“The easiest way to get one million people paying is to get one billion people using.”
Phil Libin, Evernote
The freemium business model is known as the “business model of the Internet”. The term freemium combines the words ‘Free’ and ‘Premium’. The basic product is available for free. The company generates revenue by offering connected premium product, i.e. additional functions or services which usually attract a small number of users. By giving away the basic product for free it is easier to lure users and create a customer base. This business model pattern is one of the most widely used for Internet start-ups.
There are other business models that include a free product, but they are not based on the core concept of freemium. Neither the ad-financed model (link) nor the “premium with a free trial” model can be defined as freemium.
Value Proposition – Free v. Premium
Thoughtfully design the value of the free product in relation to the premium product and make both your free and your premium services desirable.
Ratio of free v. paying customers
Attract new customers with your free product but keep in mind what ratio between free and premium users is necessary in order to finance your business model.
Free computer-to-computer video or audio calls; to be able to call mobile phones and landlines as well as to have video calls with two people and more.
Platform that connects people, companies and recruiters; free to publish profile and connect to people, paid services to contact and write messages to new people or to use profile pages as a company in a more professional way; combines freemium and multi-sided platform patterns.
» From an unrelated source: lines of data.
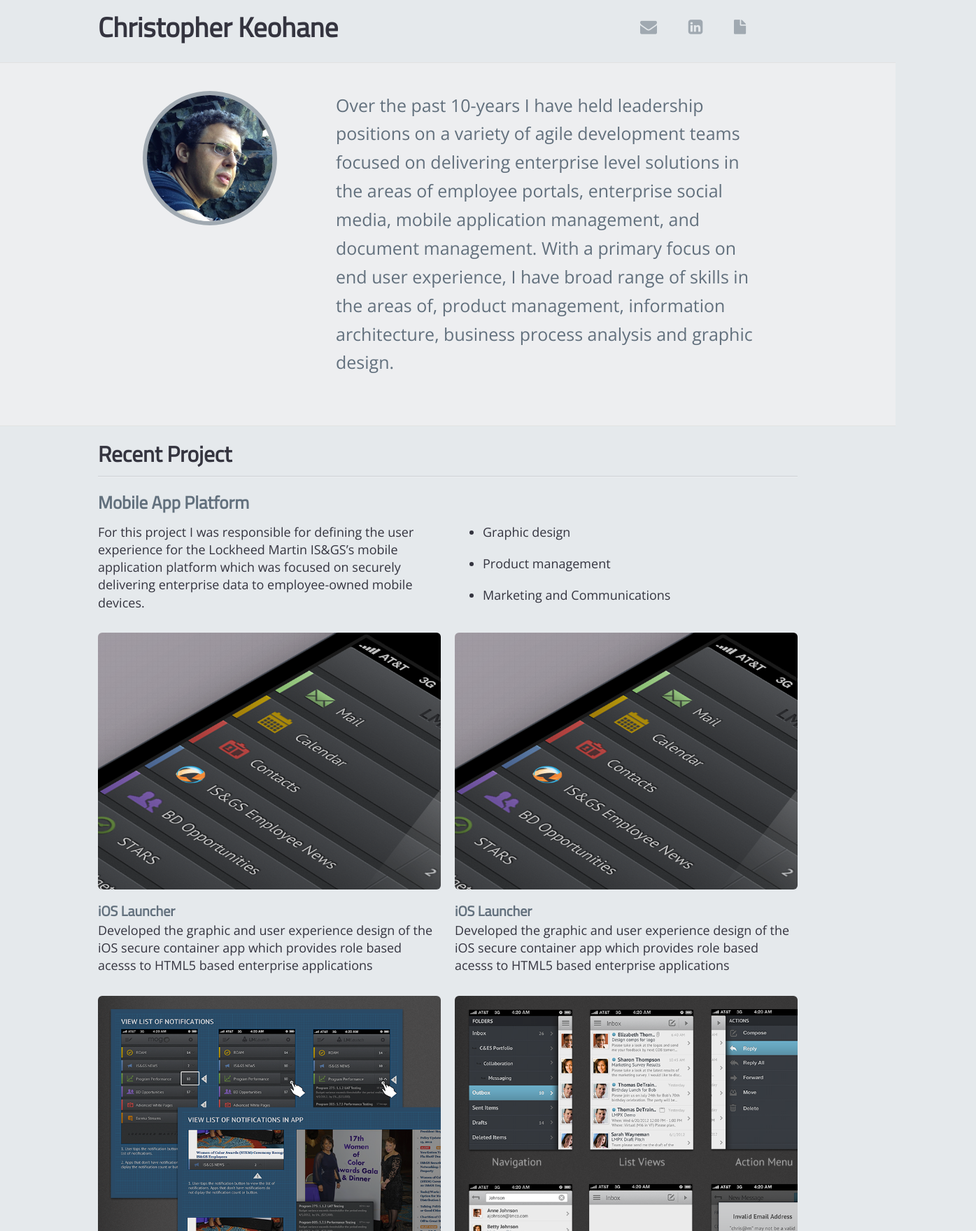
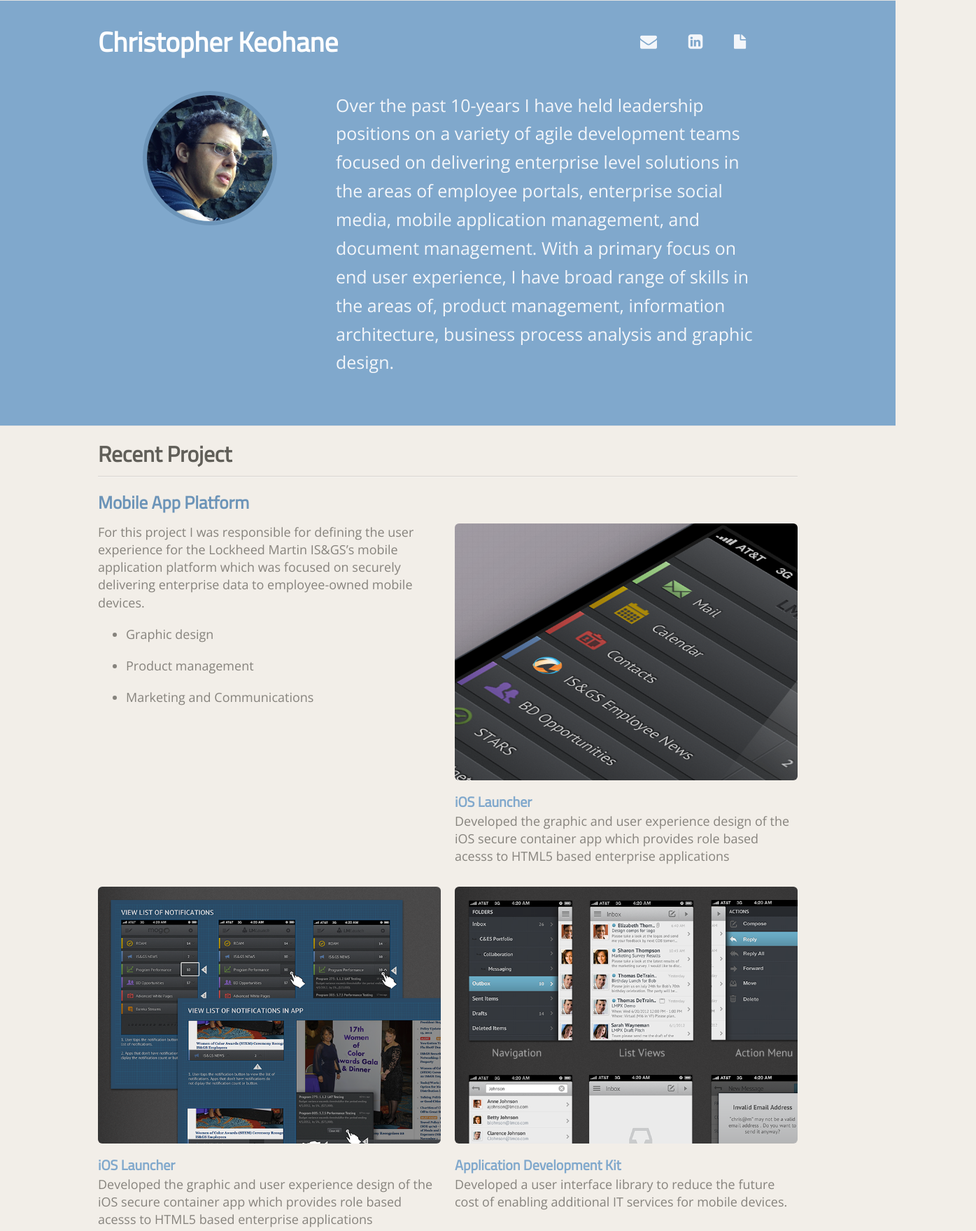
Before and after one commit to ckeohane/ckeohane.github.io, a plain HTML site: page index.html in a window 1280 px wide. Shown: the top 1759 px of the page at 70% size, 1395 px wide, since content can reach past the window. Drawn offline with nearby package versions, Linux system fonts and the light colour scheme.

Commit message:
Updated layout & bg design
Cleaned up css and html and added color

```diff
--- a/css/style.css
+++ b/css/style.css
@@ -3,8 +3,8 @@
 
 body {
   font-family: 'Open Sans', sans-serif;
-  color: #34343f;
-  background: #e5e9ec;
+  color: #86837d;
+  background: #f2eee8;
   font-weight: 300;
   font-size: 16px;
   line-height: 24px;
@@ -15,7 +15,7 @@ h1 {
   font-family: 'Titillium Web', sans-serif;
   font-size: 39.0625px;
   line-height: 58.59375px;
-  color: #34343f;
+  color: #fefeff;
   margin-top: 10px;
   margin-bottom: 10px;
 }
@@ -24,7 +24,7 @@ h2 {
   font-family: 'Titillium Web', sans-serif;
   font-size: 31.25px;
   line-height: 40.875px;
-  color: #34343f;
+  color: #605e58;
   margin-top: 20px;
   margin-bottom: 10px;
 }
@@ -33,7 +33,7 @@ h3 {
   font-family: 'Titillium Web', sans-serif;
   font-size: 25px;
   line-height: 37.5px;
-  color: #62707d;
+  color: #6c94b8;
   margin-top: 0px;
   margin-bottom: 0px;
 }
@@ -42,7 +42,7 @@ h4 {
   font-family: 'Titillium Web', sans-serif;
   font-size: 20px;
   line-height: 30px;
-  color: #62707d;
+  color: #80a8cc;
   margin-top: 0px;
   margin-bottom: 0px;
 }
@@ -73,6 +73,15 @@ hr.headerRule {
     border-bottom: 1px solid rgba(255, 255, 255, 0.3);
 }
 
+.btn {
+  color: #f3f6fa;
+  background: #80a8cc;
+  padding: 10px 30px;
+  margin: 40px 0px 0px 20px;
+  border-radius: 8px;
+  text-decoration: none;
+  text-transform: uppercase;
+}
 
 /* DIV alignment */
 
@@ -91,7 +100,7 @@ hr.headerRule {
 /* Elements */
 
 .icon {
- color: #a0a9b1;
+ color: #f3f6fa;
  padding: 10px;
  margin-top: 20px;
  margin-right: 20px;
@@ -102,7 +111,7 @@ hr.headerRule {
    border-radius: 50%;
    margin-top: 20px;
    margin-bottom: 20px;
-   border: 6px solid #a0a9b1;
+   border: 6px solid #6c94b8;
 }
 
 .projectImages {
@@ -126,7 +135,7 @@ hr.headerRule {
 }
 
 .introText {
-  color: #62707d;
+  color: #f3f6fa;
   font-weight: 300;
   font-size: 25px;
   line-height: 40.875px;
@@ -159,9 +168,9 @@ hr.headerRule {
 .bigBand {
   width: 100%;
   margin: 0;
-  color: #808080;
+  color: #fbfcfd;
   padding: 20px 0;
-  background: #edeef0;
+  background: #80a8cc;
   border-bottom: 1px solid #e2e2e2;
   border-top: 1px solid #e2e2e2;
 }
--- a/index.html
+++ b/index.html
@@ -12,9 +12,11 @@
 </head>
 <body>
 
-<!-- Header -->
 
-<div class="container clearfix">
+<!-- Overview -->
+
+<div class="bigBand">
+	<div class="container clearfix">
 
 	<div class="grid_9">
 		<h1 class="thick">Christopher Keohane</h1>
@@ -28,12 +30,6 @@
 		</p>
 	</div>
 
-</div>
-
-<!-- Overview -->
-
-<div class="bigBand">
-	<div class="container clearfix">
 
 			<div class="grid_4 zeroAuto">
 
@@ -67,23 +63,13 @@
 	<div class="grid_6">
 		<p class="bottomMargin"> For this project I was responsible for defining the user experience for the Lockheed Martin IS&GS’s mobile application platform which was focused on securely delivering enterprise data to employee-owned mobile devices.
 		</p>
-	</div>
-	<div class="grid_6 omega">
+
 		<ul>
 			<li>Graphic design</li>
 			<li>Product management</li>
 			<li>Marketing and Communications</li>
 		</ul>
 	</div>
-
-
-	<div class="grid_6">
-			<img class="projectImages"src="img/launcher.png" alt="ios6 Launcher" width="100%">
-			<h4>iOS Launcher</h4>
-			<p>Developed the graphic and user experience design of the iOS secure container app which provides role based acesss to HTML5 based enterprise applications</p>
-	</div>
-
-
 
 	<div class="grid_6 omega">
 			<img class="projectImages"src="img/launcher.png" alt="ios6 Launcher" width="100%">
@@ -126,11 +112,14 @@
 	<div class="grid_12">
 		<h2>Recent Positions</h2>
 		<hr class="headerRule">
+		<img class="projectImages" src="img/timeline.png" alt="apps" width="100%">
 	</div>
+
+
 
 	<!-- Position 1 -->
 	<div class="grid_3">
-		<h3 class="thick noMargin">2000 - 2004</h3>
+		<h4 class="thick noMargin">2000 - 2004</h4>
 		<h4 class="thin noMargin">Lockheed Martin IS&GS</h4>
 	</div>
 
@@ -141,7 +130,7 @@
 
 	<!-- Position 2 -->
 	<div class="grid_3">
-		<h3 class="thick noMargin">2000 - 2004</h3>
+		<h4 class="thick noMargin">2000 - 2004</h4>
 		<h4 class="thin noMargin">Lockheed Martin IS&GS</h4>
 	</div>
 
@@ -152,30 +141,30 @@
 
 	<!-- Position 3 -->
 	<div class="grid_3">
-		<h3 class="thick noMargin">2000 - 2004</h3>
+		<h4 class="thick noMargin">2000 - 2004</h4>
 		<h4 class="thin noMargin">Lockheed Martin IS&GS</h4>
 	</div>
 
 	<div class="grid_9 omega">
 		<h3 class="thick noMargin">Unity Product Owner</h3>
 		<p>Responsible for customer engagement, marketing, and product definition of the collaboration based services provided to Lockheed Martin IS&GS organization.</p>
-	</div>
 
 	<!-- Position 4 -->
 	<div class="grid_3">
-		<h3 class="thick noMargin">2000 - 2004</h3>
+		<h4 class="thick noMargin">2000 - 2004</h4>
 		<h4 class="thin noMargin">Lockheed Martin IS&GS</h4>
 	</div>
 
 	<div class="grid_9 omega">
 		<h3 class="thick noMargin">Unity Product Owner</h3>
 		<p>Responsible for customer engagement, marketing, and product definition of the collaboration based services provided to Lockheed Martin IS&GS organization.</p>
+
+	<div class="grid_12">
+		 <p><a href="#" class="btn">Download Resume</a></p>
 	</div>
-
 
 </div>
 
 
-
 </body>
 </html>
```
Also changed, not shown: img/timeline.png (added).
Free storage and sharing of data; additional storage space available for a monthly fee.
Free music streaming service; for a monthly fee it is possible to listen off-line and ad-free.
Free newsletter service; monthly fee if you want to send a larger number of newsletters or if you want to send your newsletter to more than 2,000 subscribers; MailChimp changed their business from premium to freemium and had a huge increase in users.
- Customer acquisition: It is easy to attract users when giving away a basic service for free
- Marketing effect: people are likely to spread the word about free services (word of mouth)
- Networking effect: the more people use the service, the likelier it is that they attract other users
- Large number of free users but not of paying customers: there are investments and costs involved in providing the free service, but you do not earn any money to finance it.
Giving away for free
Giving away for free a quality product that helps people can support people without or with limited means.
Often a product seems free and users pay with their data (see >> Customer Data Monetization). The use of customer data to optimize your offer should respect customer privacy.
- Book: Free – Chris Anderson
- Online resource with information and more than 60 cases: freemium.org
- Chris Anderson’s Blog: Revised: the *four* kinds of FREE
- HBR (Harvard Business Review): Making “Freemium” Work
- Entrepreneur: Freemium: Is the Price Right for your Company?
- The Wall Street Journal: When freemium fails